I have just finished a busy weekend up in the freezing North – the glorious grandeur of Edinburgh to be exact – teaching a talented, creative bunch of would be television and feature writers how to story line a long form drama for the screen.
This is my Story Lining workshop. We use as a template, a Bible for a Soap I wrote called ‘Harkness Hall’. I have run this workshop for smaller groups, but this weekend there were 15 writers, so we plotted the story arcs for the 11 strong cast of Harkness Hall across 10 episodes.
As much as possible, in this workshop, I try to ape the activity and dynamic of a real Story Conference on a real Soap or long running Series.
Each family/character grouping is discussed and around the table, writers pitch their story lines to the group. Often writers new to this game, pitch ideas that are not story lines, but are in fact a series of moments or beats along a character time line. These are important – these beats may form the subtext for this character – but they do not constitute plot or text, and so these ideas fall at the wayside early on.
The story lines that do meet the grade and that I plot up on the white board, are those that not only have a strong ‘story engine’ – a story that creates its own momentum and drives character along with it – but also has enough subtext to draw out the characters it informs.
I write this line up on the board at the beginning of the day:
Text must marry Subtext and Message come to the Wedding
I refer back to this whilst discussing the story lines that are pitched. Story analysis is hard work. Lots of questions must be answered in the positive for this to be a story that the show can take on board.
It takes a lot of thinking, a lot of debate that starts with ‘what if?’ and often the story lines that were originally pitched around the Story Conference table do not get used in their original form. So writers must come armed with more than one great idea and be ready for it to be re-shaped, or rejected outright, by the Story Exec (me).
1/ Is this tonally right for the show in question? Harkness Hall explores the dynamics of a wealthy, essentially corrupt Aristocratic family hanging on by their finger nails to a life fast being eroded by the influences of the modern age. So for example: a story line that explores the ins and outs of Fracking is not an ideal contender – however, if it is told via the motivations of one of the central characters, then this may be of use.
2/ Does it have legs? The story line ideally needs to be told across more than 2 episodes.
I like to start the workshop off with at least 3 strong long running storylines – those that I can plot across from episode 1 to at least episode 5 and ideally the last episode.
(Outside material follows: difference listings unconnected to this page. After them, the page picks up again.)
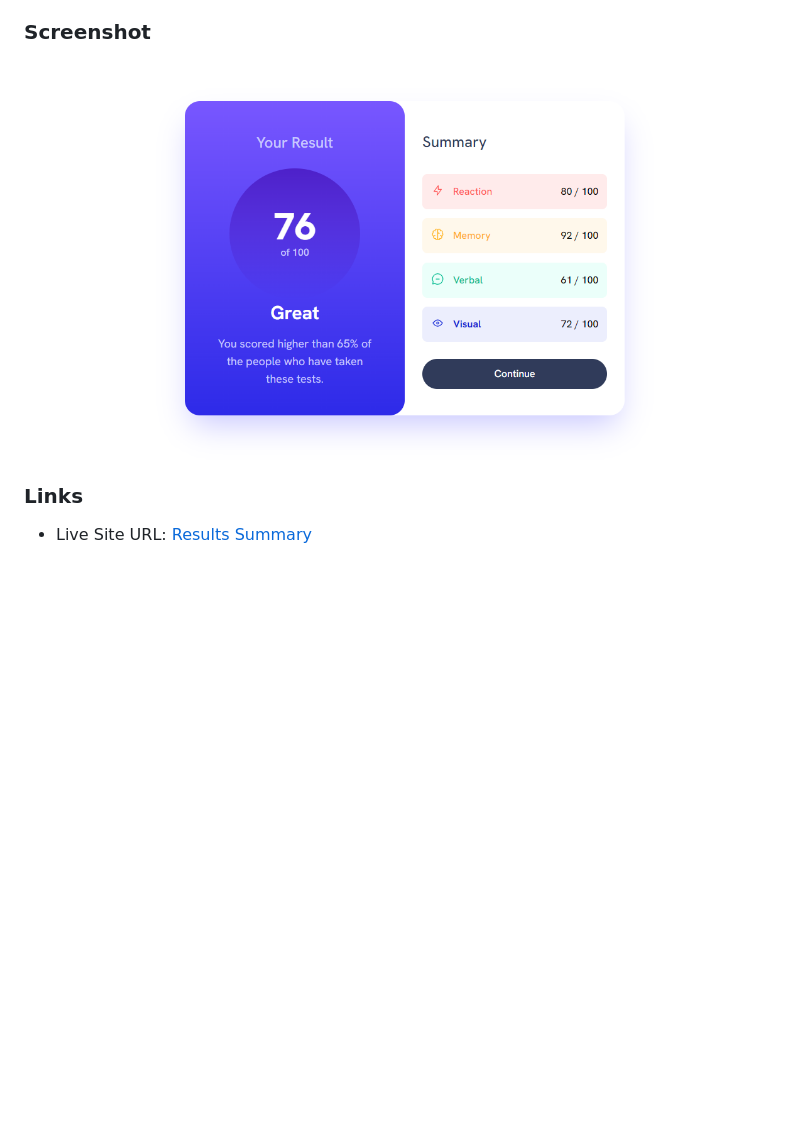
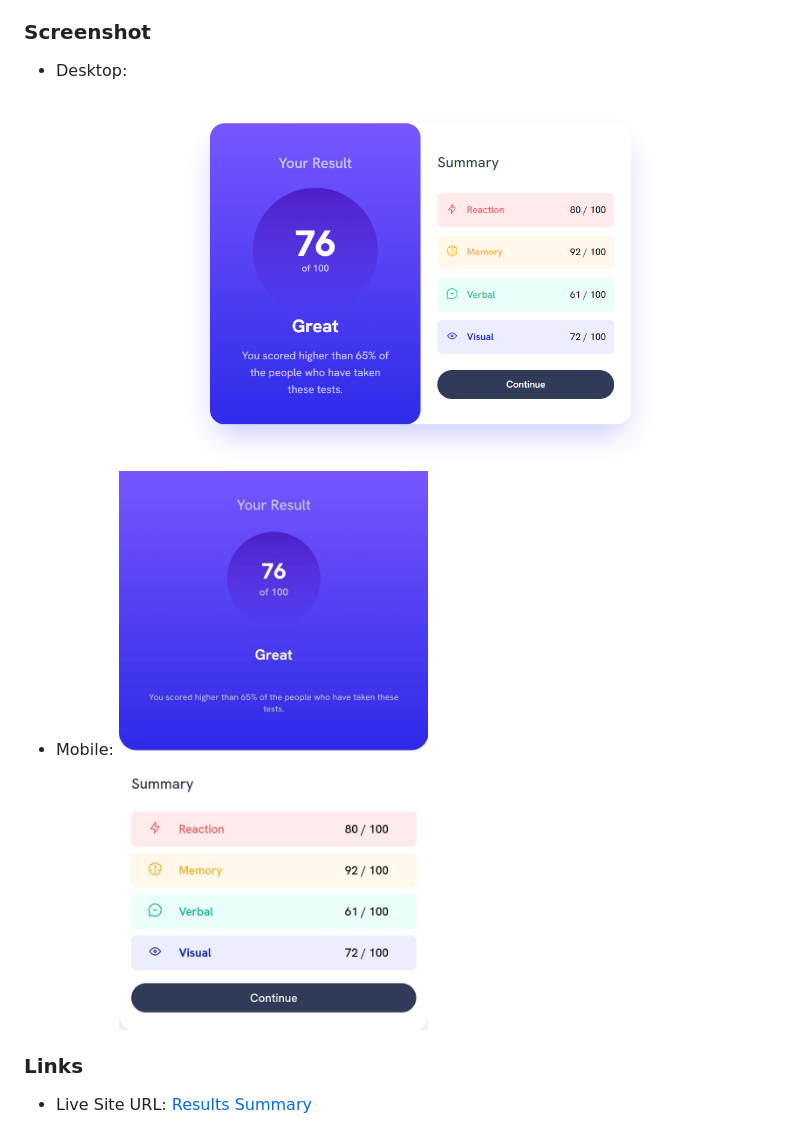
Before and after one commit to abdelillah-tam/result-summary, a Markdown page: README.md, the part around the change. GitHub-like rendering; pictures changed too: screen-result-mobile.jpg (added); blank space fills up the shorter version.

Commit message:
Final edition

```diff
--- a/README.md
+++ b/README.md
@@ -30,7 +30,8 @@ Users should be able to:
 
 ### Screenshot
 
-![](./screen-result.png)
+- Desktop: ![](./screen-result.png)
+- Mobile: ![](./screen-result-mobile.jpg)
 
 ### Links
 
```
Also changed, not shown: 1 other file.
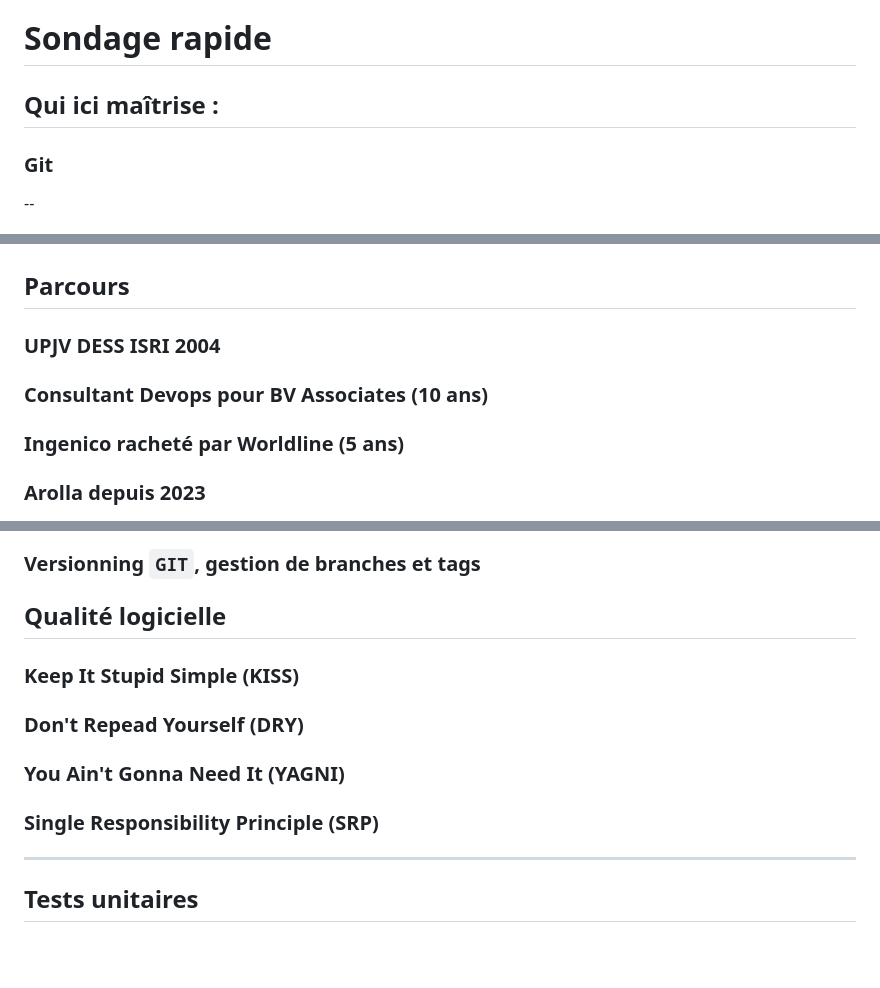
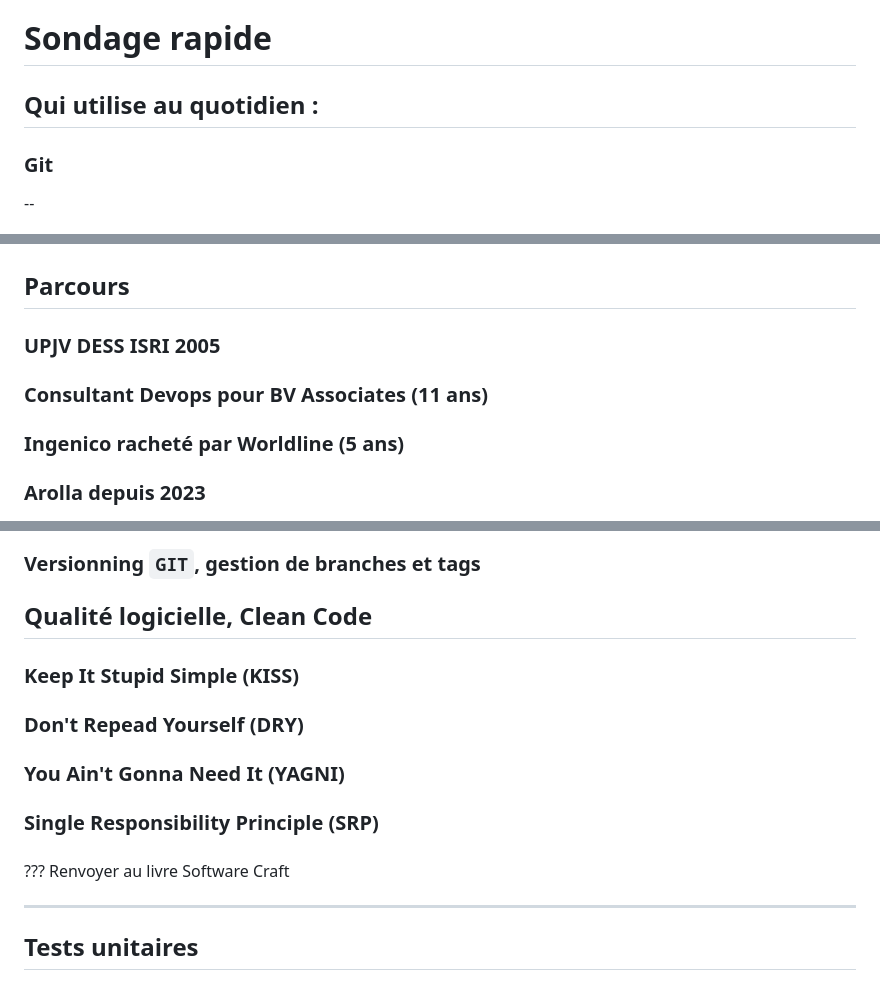
Before and after one commit to vbauchart/presentation-infra-as-code, a Markdown page: infra-as-code.md, 3 parts joined by grey strips. Drawn GitHub-style; blank space fills up the shorter version.

```diff
--- a/infra-as-code.md
+++ b/infra-as-code.md
@@ -24,7 +24,7 @@ template: with-logo
 
 # Sondage rapide
 
-## Qui ici maîtrise :
+## Qui utilise au quotidien :
 
 ### Git
 
@@ -53,9 +53,9 @@ template: with-logo
 
 ## Parcours
 
-### UPJV DESS ISRI 2004
+### UPJV DESS ISRI 2005
 
-### Consultant Devops pour BV Associates (10 ans)
+### Consultant Devops pour BV Associates (11 ans)
 
 ### Ingenico racheté par Worldline (5 ans)
 
@@ -1269,7 +1271,7 @@ template: with-logo
 
 ### Versionning `GIT`, gestion de branches et tags
 
-## Qualité logicielle
+## Qualité logicielle, Clean Code
 
 ### Keep It Stupid Simple (KISS)
 
@@ -1278,6 +1280,12 @@ template: with-logo
 ### You Ain't Gonna Need It (YAGNI)
 
 ### Single Responsibility Principle (SRP)
+
+###
+
+???
+Renvoyer au livre Software Craft
+
 
 [//]: ################################
 ---
```
Also changed, not shown: other parts of infra-as-code.md (+26 -3 lines).
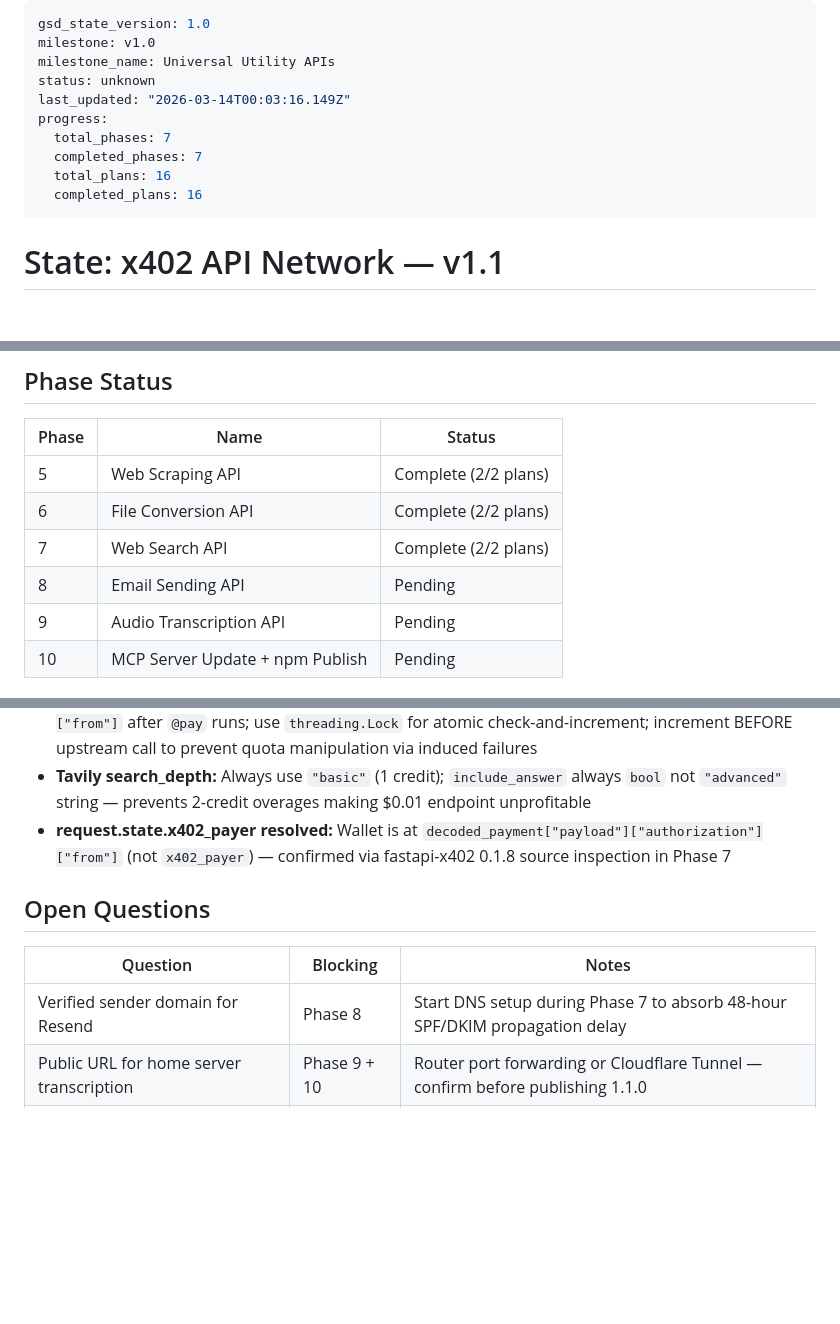
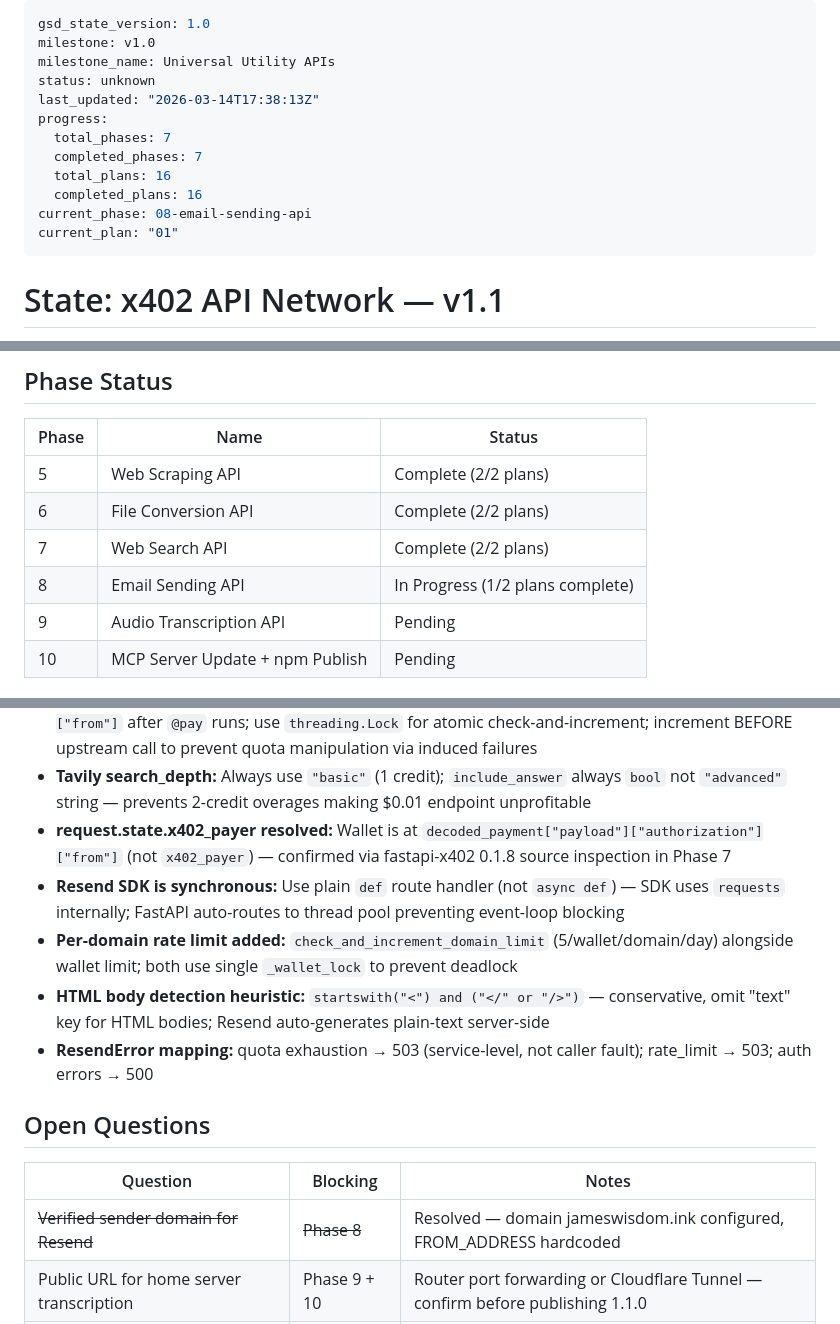
Before and after one commit to jameswilliamwisdom/x402-mcp-server, a Markdown page: .planning/STATE.md, 3 parts joined by grey strips. GitHub-like rendering; blank space fills up the shorter version.

```diff
--- a/.planning/STATE.md
+++ b/.planning/STATE.md
@@ -3,12 +3,14 @@ gsd_state_version: 1.0
 milestone: v1.0
 milestone_name: Universal Utility APIs
 status: unknown
-last_updated: "2026-03-14T00:03:16.149Z"
+last_updated: "2026-03-14T17:38:13Z"
 progress:
   total_phases: 7
   completed_phases: 7
   total_plans: 16
   completed_plans: 16
+current_phase: 08-email-sending-api
+current_plan: "01"
 ---
 
 # State: x402 API Network — v1.1
@@ -24,7 +26,7 @@ progress:
 | 5 | Web Scraping API | Complete (2/2 plans) |
 | 6 | File Conversion API | Complete (2/2 plans) |
 | 7 | Web Search API | Complete (2/2 plans) |
-| 8 | Email Sending API | Pending |
+| 8 | Email Sending API | In Progress (1/2 plans complete) |
 | 9 | Audio Transcription API | Pending |
 | 10 | MCP Server Update + npm Publish | Pending |
 
@@ -55,12 +58,16 @@ progress:
 - **Per-wallet rate limit pattern:** Extract wallet from `decoded_payment["payload"]["authorization"]["from"]` after `@pay` runs; use `threading.Lock` for atomic check-and-increment; increment BEFORE upstream call to prevent quota manipulation via induced failures
 - **Tavily search_depth:** Always use `"basic"` (1 credit); `include_answer` always `bool` not `"advanced"` string — prevents 2-credit overages making $0.01 endpoint unprofitable
 - **request.state.x402_payer resolved:** Wallet is at `decoded_payment["payload"]["authorization"]["from"]` (not `x402_payer`) — confirmed via fastapi-x402 0.1.8 source inspection in Phase 7
+- **Resend SDK is synchronous:** Use plain `def` route handler (not `async def`) — SDK uses `requests` internally; FastAPI auto-routes to thread pool preventing event-loop blocking
+- **Per-domain rate limit added:** `check_and_increment_domain_limit` (5/wallet/domain/day) alongside wallet limit; both use single `_wallet_lock` to prevent deadlock
+- **HTML body detection heuristic:** `startswith("<") and ("</" or "/>")` — conservative, omit "text" key for HTML bodies; Resend auto-generates plain-text server-side
+- **ResendError mapping:** quota exhaustion → 503 (service-level, not caller fault); rate_limit → 503; auth errors → 500
 
 ## Open Questions
 
 | Question | Blocking | Notes |
 |----------|---------|-------|
-| Verified sender domain for Resend | Phase 8 | Start DNS setup during Phase 7 to absorb 48-hour SPF/DKIM propagation delay |
+| ~~Verified sender domain for Resend~~ | ~~Phase 8~~ | Resolved — domain jameswisdom.ink configured, FROM_ADDRESS hardcoded |
 | Public URL for home server transcription | Phase 9 + 10 | Router port forwarding or Cloudflare Tunnel — confirm before publishing 1.1.0 |
 | ~~Docker build validation for Playwright image~~ | ~~Phase 5~~ | Resolved — pinned playwright==1.44.0, deployed successfully |
 | ~~request.state.x402_payer attribute~~ | ~~Phase 5 Plan 02~~ | Resolved — wallet at decoded_payment["payload"]["authorization"]["from"] (Phase 7 Plan 01) |
```
Also changed, not shown: other parts of .planning/STATE.md (+2 -1 lines), .planning/REQUIREMENTS.md (+10 -10 lines), 1 other file.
We can then spend time finding the smaller arcing ones, that link into the longer run story lines.
3/ Does the story inform/expand/develop the character/s it is meant for and does it affect or have influence over any other characters in the series? Ideally the answer to that is yes on both counts. There is lots of material to create here – 25 minutes x 10 episodes is a lot of screen time and the more connections we can make with our story lines, the more contrasts and counter points we can create, the better – this, done right, will be a solidly woven piece of story fabric by the end of the process.
4/ What is the message here? What does this story teach us? Hopefully, it will teach us something. Not only about the character/s it is designed for, but also about the world of Harkness Hall.
The best story lines operate on two levels. Micro (getting to the inner desire/motivation of a character) and Macro (throwing into relief, the world in which the series sits; we see this larger world, through the eyes of the people who populate it.)
So it’s not an easy task. But the act of story lining; mapping out across the length of your series arc, the path of each character, and in so doing, nailing what it is that makes that character tick and showing how their behaviour influences the people around them and their world at large, is how successful, strong, engaging series are created.
I talk a lot about connections in this process. For it is only when the story lines we create begin to inform and influence the others around the table, that I feel that old surge of excitement that I always get when I know we are getting towards solid story ground.
Script Advice is currently working with the Skriva Writing School to deliver a television script development programme across a number of months. This workshop forms part of the programme. Watch this space for further news of more workshops like this, coming from the Script Advice and Skriva partnership in 2015.
I hope you are enjoying my new-look website; very shortly I will be offering my ONLINE TELEVISION WRITING COURSE – covering writing Treatments, Developing Characters, Plotting, Series Outline writing and the crucial first ten pages of your script.
So keep an eye on me and my activities on Twitter: https://twitter.com/YVONNEGRACE1 Facebook: https://www.facebook.com/groups/237330119115/ LinkedIn: https://www.linkedin.com/profile/view?id=101316373&trk=nav_responsive_tab_profile and via my website: www.scriptadvice.co.uk for news of this new exciting course.
And if you haven’t already – my book is a great way to focus your energy into productive television writing https://www.amazon.co.uk/Writing-Television-Yvonne-Grace/dp/1843443376/ref=sr_1_7?s=books&ie=UTF8&qid=1400840643&sr=1-7&keywords=writing+for+television
Happy Writing! Get in touch firstname.lastname@example.org